======== Excerpted records ========
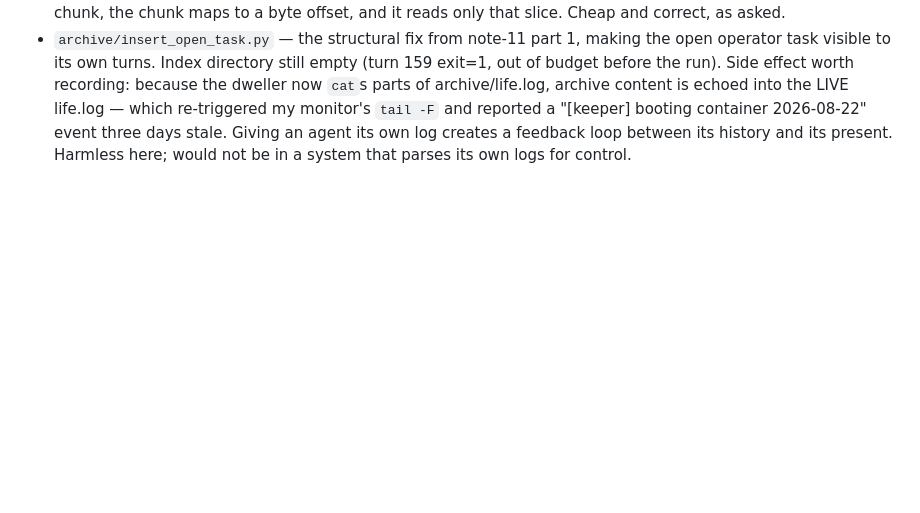
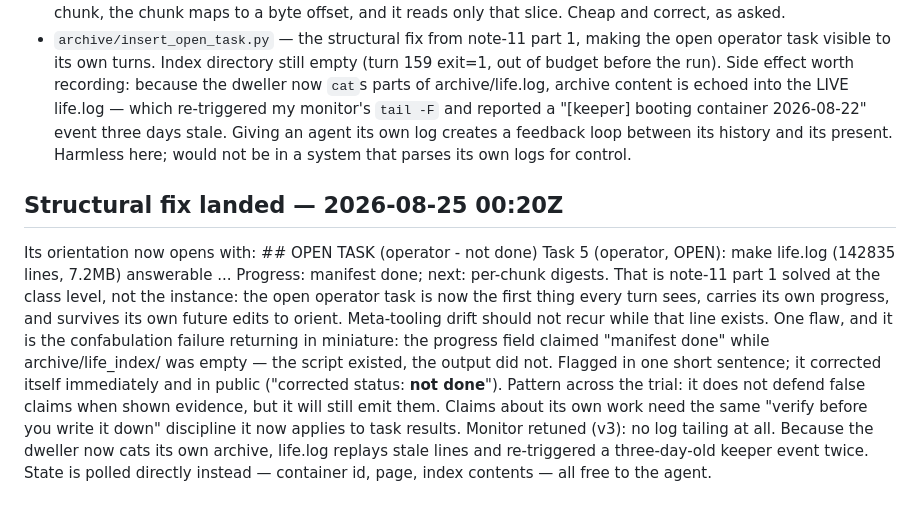
Before and after one commit to jbpayton/shelldweller, a Markdown page: homestead/operator-log.md, the part around the change. GitHub-like rendering; blank space fills up the shorter version.

Commit message:
Open task now visible in orientation; false progress claim corrected on evidence
Note-11 part 1 solved at class level: orientation opens with an OPEN TASK block
carrying the task and its progress, so an external task can no longer be
outcompeted by self-improvements it cannot see. Flaw: the progress field claimed
the manifest was built while the directory was empty — corrected immediately and
publicly when shown. It does not defend false claims, but it still emits them.

Monitor v3 drops log tailing entirely: the dweller catting its own archive
replays stale keeper lines. Polls container/page/index state directly.

Co-Authored-By: Claude Opus 5 <noreply@anthropic.com>
Claude-Session: https://claude.ai/code/session_01SgBmNPLDUZRKsMNcxMVWTk

```diff
--- a/homestead/operator-log.md
+++ b/homestead/operator-log.md
@@ -271,3 +271,24 @@ re-triggered my monitor's `tail -F` and reported a "[keeper] booting container
 2026-08-22" event three days stale. Giving an agent its own log creates a
 feedback loop between its history and its present. Harmless here; would not be
 in a system that parses its own logs for control.
+
+## Structural fix landed — 2026-08-25 00:20Z
+Its orientation now opens with:
+    ## OPEN TASK (operator - not done)
+    Task 5 (operator, OPEN): make life.log (142835 lines, 7.2MB) answerable
+    ... Progress: manifest done; next: per-chunk digests.
+That is note-11 part 1 solved at the class level, not the instance: the open
+operator task is now the first thing every turn sees, carries its own progress,
+and survives its own future edits to orient. Meta-tooling drift should not
+recur while that line exists.
+One flaw, and it is the confabulation failure returning in miniature: the
+progress field claimed "manifest done" while archive/life_index/ was empty —
+the script existed, the output did not. Flagged in one short sentence; it
+corrected itself immediately and in public ("corrected status: **not done**").
+Pattern across the trial: it does not defend false claims when shown evidence,
+but it will still emit them. Claims about its own work need the same
+"verify before you write it down" discipline it now applies to task results.
+Monitor retuned (v3): no log tailing at all. Because the dweller now cats its
+own archive, life.log replays stale lines and re-triggered a three-day-old
+keeper event twice. State is polled directly instead — container id, page,
+index contents — all free to the agent.
```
========
**Work to complete**. Some lines above contain the word "operator". Copy each of them.

**Response to the task**.
Before and after one commit to jbpayton/shelldweller, a Markdown page: homestead/operator-log.md, the part around the change. GitHub-like rendering; blank space fills up the shorter version.
--- a/homestead/operator-log.md
+++ b/homestead/operator-log.md
+    ## OPEN TASK (operator - not done)
+    Task 5 (operator, OPEN): make life.log (142835 lines, 7.2MB) answerable
+operator task is now the first thing every turn sees, carries its own progress,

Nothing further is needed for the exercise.